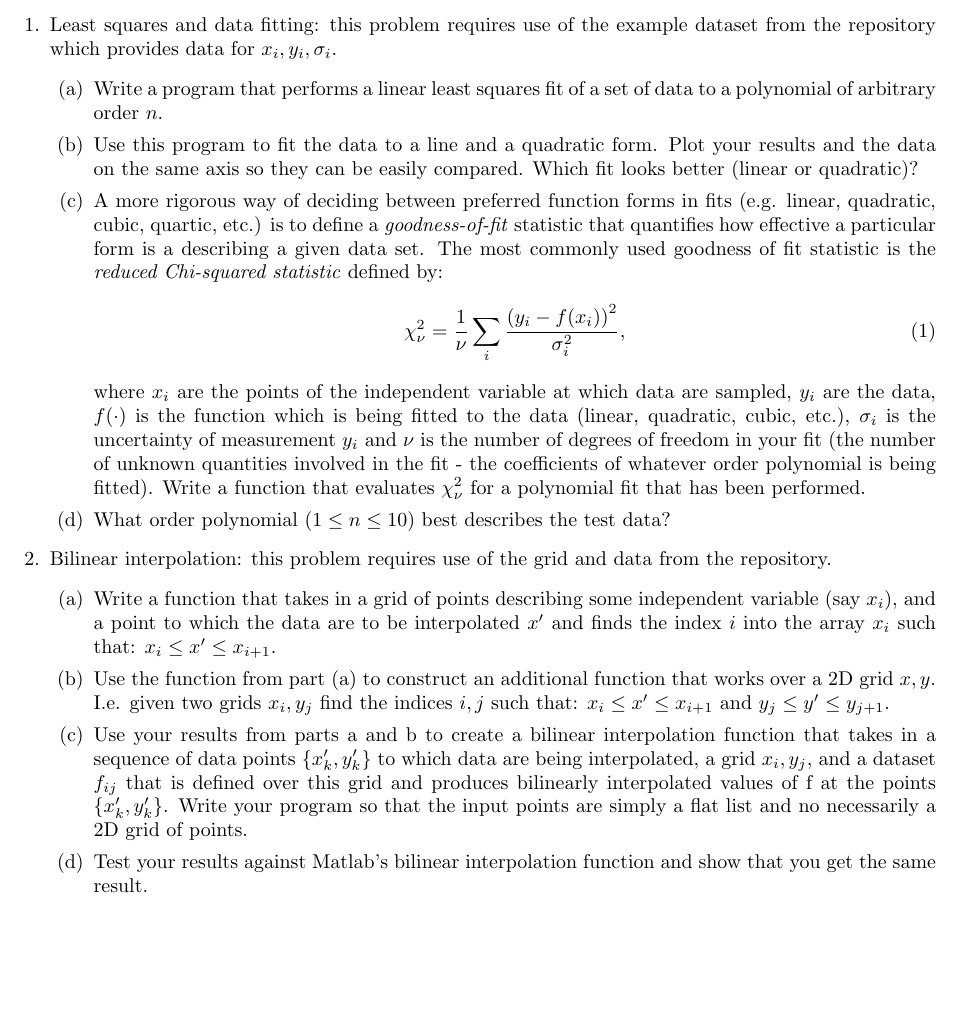
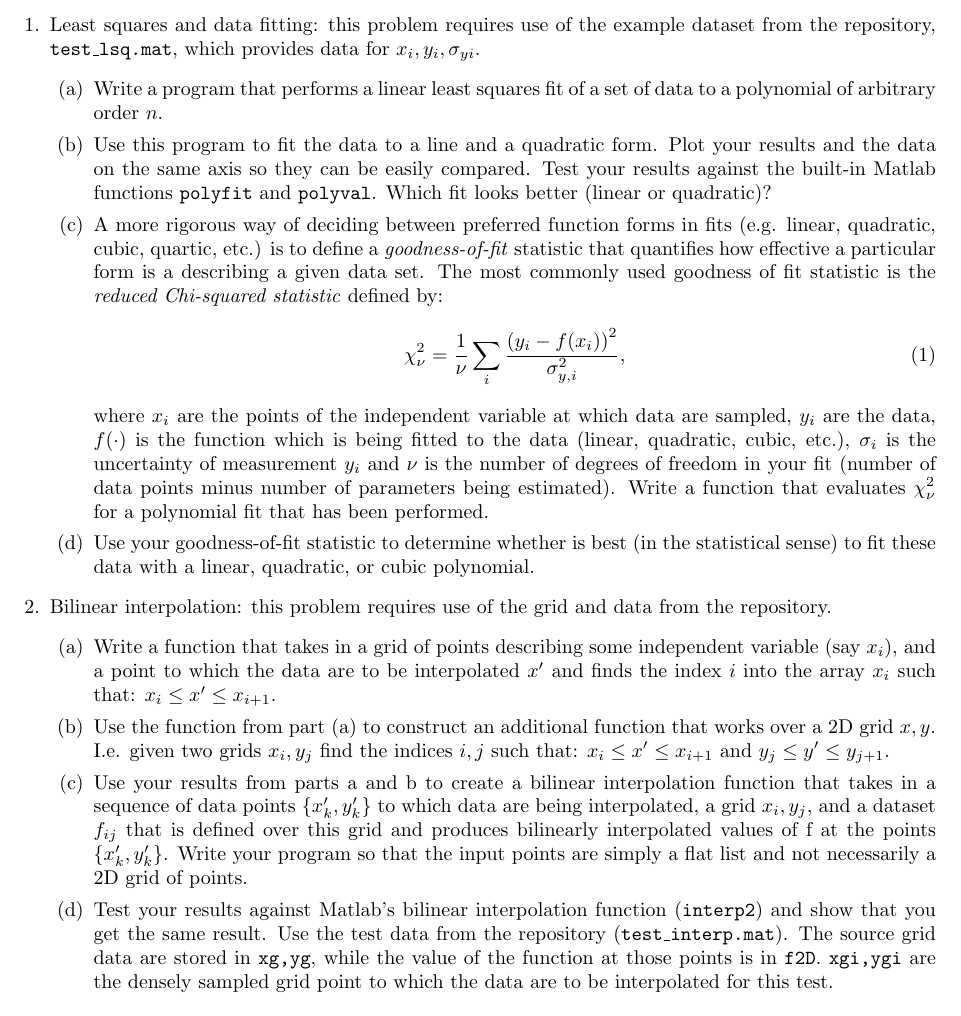
Before and after one commit to mattzett/EP501, a LaTeX problem sheet (HW3/HW3.tex): part of page 2 of 2, cut so that both start at the same text. Compiled offline with pdfLaTeX.

Commit message:
udpate HW3, included test datafiles

```diff
--- a/HW3/HW3.tex
+++ b/HW3/HW3.tex
@@ -39,23 +39,23 @@
 \pagebreak
 
 \begin{enumerate}
-  \item Least squares and data fitting:  this problem requires use of the example dataset from the repository which provides data for $x_i,y_i,\sigma_i$.
+  \item Least squares and data fitting:  this problem requires use of the example dataset from the repository, \texttt{test\_lsq.mat}, which provides data for $x_i,y_i,\sigma_{yi}$.
   \begin{itemize}
     \item[(a)] Write a program that performs a linear least squares fit of a set of data to a polynomial of arbitrary order $n$.
-    \item[(b)] Use this program to fit the data to a line and a quadratic form.  Plot your results and the data on the same axis so they can be easily compared.  Which fit looks better (linear or quadratic)?
+    \item[(b)] Use this program to fit the data to a line and a quadratic form.  Plot your results and the data on the same axis so they can be easily compared.  Test your results against the built-in Matlab functions \texttt{polyfit} and \texttt{polyval}.  Which fit looks better (linear or quadratic)?
     \item[(c)] A more rigorous way of deciding between preferred function forms in fits (e.g. linear, quadratic, cubic, quartic, etc.) is to define a \emph{goodness-of-fit} statistic that quantifies how effective a particular form is a describing a given data set.  The most commonly used goodness of fit statistic is the \emph{reduced Chi-squared statistic} defined by:
     \begin{equation}
-      \chi^2_\nu = \frac{1}{\nu} \sum_i \frac{\left( y_i - f(x_i) \right) ^2}{\sigma_i^2},
+      \chi^2_\nu = \frac{1}{\nu} \sum_i \frac{\left( y_i - f(x_i) \right) ^2}{\sigma_{y,i}^2},
     \end{equation}
-    where $x_i$ are the points of the independent variable at which data are sampled, $y_i$ are the data, $f(\cdot)$ is the function which is being fitted to the data (linear, quadratic, cubic, etc.), $\sigma_i$ is the uncertainty of measurement $y_i$ and $\nu$ is the number of degrees of freedom in your fit (the number of unknown quantities involved in the fit - the coefficients of whatever order polynomial is being fitted).  Write a function that evaluates $\chi^2_\nu$ for a polynomial fit that has been performed.
-    \item[(d)] What order polynomial ($1 \le n \le 10$) best describes the test data?
+    where $x_i$ are the points of the independent variable at which data are sampled, $y_i$ are the data, $f(\cdot)$ is the function which is being fitted to the data (linear, quadratic, cubic, etc.), $\sigma_i$ is the uncertainty of measurement $y_i$ and $\nu$ is the number of degrees of freedom in your fit (number of data points minus number of parameters being estimated).  Write a function that evaluates $\chi^2_\nu$ for a polynomial fit that has been performed.
+    \item[(d)] Use your goodness-of-fit statistic to determine whether is best (in the statistical sense) to fit these data with a linear, quadratic, or cubic polynomial.
   \end{itemize}
   \item Bilinear interpolation:  this problem requires use of the grid and data from the repository.
   \begin{itemize}
     \item[(a)]  Write a function that takes in a grid of points describing some independent variable (say $x_i$), and a point to which the data are to be interpolated $x'$ and finds the index $i$ into the array $x_i$ such that:  $x_i \le x' \le x_{i+1}$.
     \item[(b)]  Use the function from part (a) to construct an additional function that works over a 2D grid $x,y$.  I.e. given two grids $x_i,y_j$ find the indices $i,j$ such that:  $x_i \le x' \le x_{i+1}$ and $y_j \le y' \le y_{j+1}$.
-    \item[(c)]  Use your results from parts a and b to create a bilinear interpolation function that takes in a sequence of data points $\{x'_k,y'_k\}$ to which data are being interpolated, a grid $x_i,y_j$, and a dataset $f_{ij}$ that is defined over this grid and produces bilinearly interpolated values of f at the points $\{x'_k,y'_k\}$.  Write your program so that the input points are simply a flat list and no necessarily a 2D grid of points.
-    \item[(d)]  Test your results against Matlab's bilinear interpolation function and show that you get the same result.
+    \item[(c)]  Use your results from parts a and b to create a bilinear interpolation function that takes in a sequence of data points $\{x'_k,y'_k\}$ to which data are being interpolated, a grid $x_i,y_j$, and a dataset $f_{ij}$ that is defined over this grid and produces bilinearly interpolated values of f at the points $\{x'_k,y'_k\}$.  Write your program so that the input points are simply a flat list and not necessarily a 2D grid of points.
+    \item[(d)]  Test your results against Matlab's bilinear interpolation function (\texttt{interp2}) and show that you get the same result.  Use the test data from the repository (\texttt{test\_interp.mat}).  The source grid data are stored in \texttt{xg,yg}, while the value of the function at those points is in \texttt{f2D}.  \texttt{xgi,ygi} are the densely sampled grid point to which the data are to be interpolated for this test.
   \end{itemize}
 \end{enumerate}
 
```
Also changed, not shown: HW3/HW3.pdf, 2 other files.
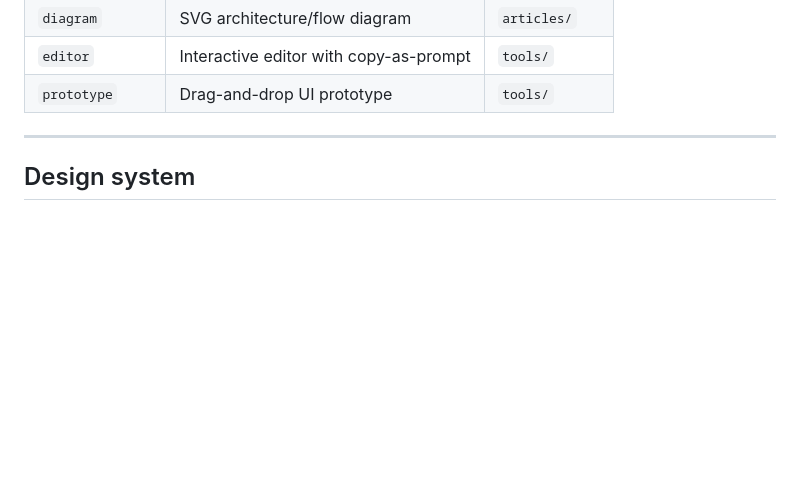
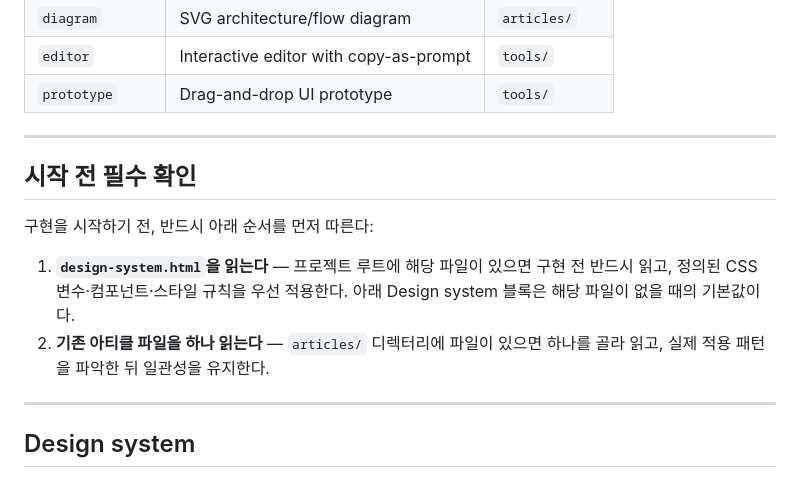
Before and after one commit to imuzikr/my-html, a Markdown page: html-skill/SKILL.md, the part around the change. GitHub-like rendering; blank space fills up the shorter version.

Commit message:
Add pre-flight check principle to html skill
Always read design-system.html and an existing article before starting
implementation to ensure consistency with the project's design system.

https://claude.ai/code/session_01WW6FpZEbPrTMhQTFkoPmjq

```diff
--- a/html-skill/SKILL.md
+++ b/html-skill/SKILL.md
@@ -40,6 +40,15 @@ Pick the best match. If none fits, default to `report`.
 | `diagram` | SVG architecture/flow diagram | `articles/` |
 | `editor` | Interactive editor with copy-as-prompt | `tools/` |
 | `prototype` | Drag-and-drop UI prototype | `tools/` |
+
+---
+
+## 시작 전 필수 확인
+
+구현을 시작하기 전, 반드시 아래 순서를 먼저 따른다:
+
+1. **`design-system.html`을 읽는다** — 프로젝트 루트에 해당 파일이 있으면 구현 전 반드시 읽고, 정의된 CSS 변수·컴포넌트·스타일 규칙을 우선 적용한다. 아래 Design system 블록은 해당 파일이 없을 때의 기본값이다.
+2. **기존 아티클 파일을 하나 읽는다** — `articles/` 디렉터리에 파일이 있으면 하나를 골라 읽고, 실제 적용 패턴을 파악한 뒤 일관성을 유지한다.
 
 ---
 
```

= = = = =

PROBLEM REQUIREMENTS >> The string "requires" appears in some lines of the material. Report how many, and nothing more.

RESULT OF THE EXERCISE >> 3